→ **About this task**
A complete copy of the entries, exactly as written, is the expected result.

(Items from a data source)
━━━━━━

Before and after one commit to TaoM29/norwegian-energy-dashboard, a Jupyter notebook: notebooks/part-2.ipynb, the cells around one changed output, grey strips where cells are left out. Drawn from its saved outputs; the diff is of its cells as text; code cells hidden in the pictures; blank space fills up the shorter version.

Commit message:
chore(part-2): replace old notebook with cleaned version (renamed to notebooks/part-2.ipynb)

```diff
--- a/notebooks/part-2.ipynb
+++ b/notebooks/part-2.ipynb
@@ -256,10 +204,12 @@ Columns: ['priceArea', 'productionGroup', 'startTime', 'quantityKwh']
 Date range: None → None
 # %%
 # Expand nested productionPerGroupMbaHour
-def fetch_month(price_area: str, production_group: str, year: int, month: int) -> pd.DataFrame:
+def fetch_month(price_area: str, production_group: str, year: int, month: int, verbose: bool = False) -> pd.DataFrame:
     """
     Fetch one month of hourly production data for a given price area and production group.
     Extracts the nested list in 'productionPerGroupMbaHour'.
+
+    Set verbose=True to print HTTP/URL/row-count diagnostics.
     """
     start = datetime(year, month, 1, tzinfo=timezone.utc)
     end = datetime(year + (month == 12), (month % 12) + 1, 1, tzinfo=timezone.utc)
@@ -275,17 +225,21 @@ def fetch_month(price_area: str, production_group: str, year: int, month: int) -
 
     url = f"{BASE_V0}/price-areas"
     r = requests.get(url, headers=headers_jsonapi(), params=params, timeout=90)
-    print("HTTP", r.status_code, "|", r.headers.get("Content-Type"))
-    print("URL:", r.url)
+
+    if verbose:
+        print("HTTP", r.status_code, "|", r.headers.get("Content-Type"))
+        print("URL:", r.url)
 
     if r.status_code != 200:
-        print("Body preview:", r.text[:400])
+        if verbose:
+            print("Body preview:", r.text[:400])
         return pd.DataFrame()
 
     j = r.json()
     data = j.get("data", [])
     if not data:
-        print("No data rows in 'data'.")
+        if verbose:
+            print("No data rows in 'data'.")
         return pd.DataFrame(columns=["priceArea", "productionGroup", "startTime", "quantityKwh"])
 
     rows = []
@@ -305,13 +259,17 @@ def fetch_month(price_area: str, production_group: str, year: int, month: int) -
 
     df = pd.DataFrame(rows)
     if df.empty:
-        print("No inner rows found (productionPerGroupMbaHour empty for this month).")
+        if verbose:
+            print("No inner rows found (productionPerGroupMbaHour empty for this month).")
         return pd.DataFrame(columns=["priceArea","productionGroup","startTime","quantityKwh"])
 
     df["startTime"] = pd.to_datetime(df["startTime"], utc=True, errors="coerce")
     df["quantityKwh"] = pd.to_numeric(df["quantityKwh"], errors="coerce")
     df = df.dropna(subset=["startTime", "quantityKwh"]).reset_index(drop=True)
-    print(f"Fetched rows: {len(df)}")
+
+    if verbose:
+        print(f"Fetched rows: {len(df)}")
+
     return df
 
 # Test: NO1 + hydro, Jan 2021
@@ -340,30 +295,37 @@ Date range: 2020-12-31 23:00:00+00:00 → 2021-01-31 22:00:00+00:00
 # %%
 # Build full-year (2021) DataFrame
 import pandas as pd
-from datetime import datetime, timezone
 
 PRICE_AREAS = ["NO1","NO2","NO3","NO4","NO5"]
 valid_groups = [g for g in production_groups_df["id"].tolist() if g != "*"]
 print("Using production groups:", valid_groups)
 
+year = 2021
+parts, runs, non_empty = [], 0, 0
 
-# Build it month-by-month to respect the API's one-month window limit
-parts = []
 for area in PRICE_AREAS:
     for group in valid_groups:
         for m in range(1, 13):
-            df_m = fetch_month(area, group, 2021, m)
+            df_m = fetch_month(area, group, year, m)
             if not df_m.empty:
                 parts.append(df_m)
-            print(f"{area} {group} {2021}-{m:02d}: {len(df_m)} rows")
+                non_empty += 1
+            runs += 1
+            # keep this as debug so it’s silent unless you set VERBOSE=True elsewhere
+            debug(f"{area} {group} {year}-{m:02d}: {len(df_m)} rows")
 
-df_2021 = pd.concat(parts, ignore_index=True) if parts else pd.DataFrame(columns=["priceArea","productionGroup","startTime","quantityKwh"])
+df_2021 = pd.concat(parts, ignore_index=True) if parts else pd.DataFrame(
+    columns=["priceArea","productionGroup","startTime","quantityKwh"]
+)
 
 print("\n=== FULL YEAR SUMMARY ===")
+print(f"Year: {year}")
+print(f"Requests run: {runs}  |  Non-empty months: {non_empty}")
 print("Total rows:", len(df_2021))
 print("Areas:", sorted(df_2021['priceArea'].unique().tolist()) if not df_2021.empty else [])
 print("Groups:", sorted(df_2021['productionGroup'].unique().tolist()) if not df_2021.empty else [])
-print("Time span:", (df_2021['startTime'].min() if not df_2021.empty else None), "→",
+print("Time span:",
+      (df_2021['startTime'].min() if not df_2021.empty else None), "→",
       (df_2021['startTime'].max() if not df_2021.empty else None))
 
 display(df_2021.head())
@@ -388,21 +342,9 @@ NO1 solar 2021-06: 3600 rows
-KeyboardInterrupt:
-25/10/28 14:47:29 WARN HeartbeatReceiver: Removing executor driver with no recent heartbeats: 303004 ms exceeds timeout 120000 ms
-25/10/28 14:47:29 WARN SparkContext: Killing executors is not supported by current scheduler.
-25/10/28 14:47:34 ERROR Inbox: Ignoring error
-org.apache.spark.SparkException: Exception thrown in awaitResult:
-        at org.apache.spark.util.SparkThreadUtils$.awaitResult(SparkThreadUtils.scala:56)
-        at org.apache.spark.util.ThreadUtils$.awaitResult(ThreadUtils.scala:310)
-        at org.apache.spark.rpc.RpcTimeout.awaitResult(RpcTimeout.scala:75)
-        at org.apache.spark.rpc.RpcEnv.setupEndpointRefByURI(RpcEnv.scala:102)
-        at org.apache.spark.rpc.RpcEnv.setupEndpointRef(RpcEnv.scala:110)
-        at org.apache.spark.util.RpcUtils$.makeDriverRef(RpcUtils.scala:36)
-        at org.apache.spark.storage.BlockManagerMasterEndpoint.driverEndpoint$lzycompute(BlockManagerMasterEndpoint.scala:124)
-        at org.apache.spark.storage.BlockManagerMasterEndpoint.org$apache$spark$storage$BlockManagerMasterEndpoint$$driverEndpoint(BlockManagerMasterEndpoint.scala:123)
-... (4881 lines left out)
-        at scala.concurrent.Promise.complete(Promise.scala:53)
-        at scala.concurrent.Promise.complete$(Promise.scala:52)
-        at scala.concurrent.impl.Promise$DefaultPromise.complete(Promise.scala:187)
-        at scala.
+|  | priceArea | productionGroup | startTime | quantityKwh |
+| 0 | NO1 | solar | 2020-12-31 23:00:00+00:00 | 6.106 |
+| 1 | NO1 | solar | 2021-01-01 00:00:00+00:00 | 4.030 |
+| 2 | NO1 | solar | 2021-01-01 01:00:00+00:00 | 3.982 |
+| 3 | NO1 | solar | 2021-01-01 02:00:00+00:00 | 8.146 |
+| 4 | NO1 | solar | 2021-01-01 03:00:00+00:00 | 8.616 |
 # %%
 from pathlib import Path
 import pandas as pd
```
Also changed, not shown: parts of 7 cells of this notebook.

━━━━━━

→ **Solution to the exercise**
Before and after one commit to TaoM29/norwegian-energy-dashboard, a Jupyter notebook: notebooks/part-2.ipynb, the cells around one changed output, grey strips where cells are left out. Drawn from its saved outputs; the diff is of its cells as text; code cells hidden in the pictures; blank space fills up the shorter version.

Commit message:
chore(part-2): replace old notebook with cleaned version (renamed to notebooks/part-2.ipynb)

```diff
--- a/notebooks/part-2.ipynb
+++ b/notebooks/part-2.ipynb
@@ -256,10 +204,12 @@ Columns: ['priceArea', 'productionGroup', 'startTime', 'quantityKwh']
 Date range: None → None
 # %%
 # Expand nested productionPerGroupMbaHour
-def fetch_month(price_area: str, production_group: str, year: int, month: int) -> pd.DataFrame:
+def fetch_month(price_area: str, production_group: str, year: int, month: int, verbose: bool = False) -> pd.DataFrame:
     """
     Fetch one month of hourly production data for a given price area and production group.
     Extracts the nested list in 'productionPerGroupMbaHour'.
+
+    Set verbose=True to print HTTP/URL/row-count diagnostics.
     """
     start = datetime(year, month, 1, tzinfo=timezone.utc)
     end = datetime(year + (month == 12), (month % 12) + 1, 1, tzinfo=timezone.utc)
@@ -275,17 +225,21 @@ def fetch_month(price_area: str, production_group: str, year: int, month: int) -
 
     url = f"{BASE_V0}/price-areas"
     r = requests.get(url, headers=headers_jsonapi(), params=params, timeout=90)
-    print("HTTP", r.status_code, "|", r.headers.get("Content-Type"))
-    print("URL:", r.url)
+
+    if verbose:
+        print("HTTP", r.status_code, "|", r.headers.get("Content-Type"))
+        print("URL:", r.url)
 
     if r.status_code != 200:
-        print("Body preview:", r.text[:400])
+        if verbose:
+            print("Body preview:", r.text[:400])
         return pd.DataFrame()
 
     j = r.json()
     data = j.get("data", [])
     if not data:
-        print("No data rows in 'data'.")
+        if verbose:
+            print("No data rows in 'data'.")
         return pd.DataFrame(columns=["priceArea", "productionGroup", "startTime", "quantityKwh"])
 
     rows = []
@@ -305,13 +259,17 @@ def fetch_month(price_area: str, production_group: str, year: int, month: int) -
 
     df = pd.DataFrame(rows)
     if df.empty:
-        print("No inner rows found (productionPerGroupMbaHour empty for this month).")
+        if verbose:
+            print("No inner rows found (productionPerGroupMbaHour empty for this month).")
         return pd.DataFrame(columns=["priceArea","productionGroup","startTime","quantityKwh"])
 
     df["startTime"] = pd.to_datetime(df["startTime"], utc=True, errors="coerce")
     df["quantityKwh"] = pd.to_numeric(df["quantityKwh"], errors="coerce")
     df = df.dropna(subset=["startTime", "quantityKwh"]).reset_index(drop=True)
-    print(f"Fetched rows: {len(df)}")
+
+    if verbose:
+        print(f"Fetched rows: {len(df)}")
+
     return df
 
 # Test: NO1 + hydro, Jan 2021
@@ -340,30 +295,37 @@ Date range: 2020-12-31 23:00:00+00:00 → 2021-01-31 22:00:00+00:00
 # %%
 # Build full-year (2021) DataFrame
 import pandas as pd
-from datetime import datetime, timezone
 
 PRICE_AREAS = ["NO1","NO2","NO3","NO4","NO5"]
 valid_groups = [g for g in production_groups_df["id"].tolist() if g != "*"]
 print("Using production groups:", valid_groups)
 
+year = 2021
+parts, runs, non_empty = [], 0, 0
 
-# Build it month-by-month to respect the API's one-month window limit
-parts = []
 for area in PRICE_AREAS:
     for group in valid_groups:
         for m in range(1, 13):
-            df_m = fetch_month(area, group, 2021, m)
+            df_m = fetch_month(area, group, year, m)
             if not df_m.empty:
                 parts.append(df_m)
-            print(f"{area} {group} {2021}-{m:02d}: {len(df_m)} rows")
+                non_empty += 1
+            runs += 1
+            # keep this as debug so it’s silent unless you set VERBOSE=True elsewhere
+            debug(f"{area} {group} {year}-{m:02d}: {len(df_m)} rows")
 
-df_2021 = pd.concat(parts, ignore_index=True) if parts else pd.DataFrame(columns=["priceArea","productionGroup","startTime","quantityKwh"])
+df_2021 = pd.concat(parts, ignore_index=True) if parts else pd.DataFrame(
+    columns=["priceArea","productionGroup","startTime","quantityKwh"]
+)
 
 print("\n=== FULL YEAR SUMMARY ===")
+print(f"Year: {year}")
+print(f"Requests run: {runs}  |  Non-empty months: {non_empty}")
 print("Total rows:", len(df_2021))
 print("Areas:", sorted(df_2021['priceArea'].unique().tolist()) if not df_2021.empty else [])
 print("Groups:", sorted(df_2021['productionGroup'].unique().tolist()) if not df_2021.empty else [])
-print("Time span:", (df_2021['startTime'].min() if not df_2021.empty else None), "→",
+print("Time span:",
+      (df_2021['startTime'].min() if not df_2021.empty else None), "→",
       (df_2021['startTime'].max() if not df_2021.empty else None))
 
 display(df_2021.head())
@@ -388,21 +342,9 @@ NO1 solar 2021-06: 3600 rows
-KeyboardInterrupt:
-25/10/28 14:47:29 WARN HeartbeatReceiver: Removing executor driver with no recent heartbeats: 303004 ms exceeds timeout 120000 ms
-25/10/28 14:47:29 WARN SparkContext: Killing executors is not supported by current scheduler.
-25/10/28 14:47:34 ERROR Inbox: Ignoring error
-org.apache.spark.SparkException: Exception thrown in awaitResult:
-        at org.apache.spark.util.SparkThreadUtils$.awaitResult(SparkThreadUtils.scala:56)
-        at org.apache.spark.util.ThreadUtils$.awaitResult(ThreadUtils.scala:310)
-        at org.apache.spark.rpc.RpcTimeout.awaitResult(RpcTimeout.scala:75)
-        at org.apache.spark.rpc.RpcEnv.setupEndpointRefByURI(RpcEnv.scala:102)
-        at org.apache.spark.rpc.RpcEnv.setupEndpointRef(RpcEnv.scala:110)
-        at org.apache.spark.util.RpcUtils$.makeDriverRef(RpcUtils.scala:36)
-        at org.apache.spark.storage.BlockManagerMasterEndpoint.driverEndpoint$lzycompute(BlockManagerMasterEndpoint.scala:124)
-        at org.apache.spark.storage.BlockManagerMasterEndpoint.org$apache$spark$storage$BlockManagerMasterEndpoint$$driverEndpoint(BlockManagerMasterEndpoint.scala:123)
-... (4881 lines left out)
-        at scala.concurrent.Promise.complete(Promise.scala:53)
-        at scala.concurrent.Promise.complete$(Promise.scala:52)
-        at scala.concurrent.impl.Promise$DefaultPromise.complete(Promise.scala:187)
-        at scala.
+|  | priceArea | productionGroup | startTime | quantityKwh |
+| 0 | NO1 | solar | 2020-12-31 23:00:00+00:00 | 6.106 |
+| 1 | NO1 | solar | 2021-01-01 00:00:00+00:00 | 4.030 |
+| 2 | NO1 | solar | 2021-01-01 01:00:00+00:00 | 3.982 |
+| 3 | NO1 | solar | 2021-01-01 02:00:00+00:00 | 8.146 |
+| 4 | NO1 | solar | 2021-01-01 03:00:00+00:00 | 8.616 |
 # %%
 from pathlib import Path
 import pandas as pd
```
Also changed, not shown: parts of 7 cells of this notebook.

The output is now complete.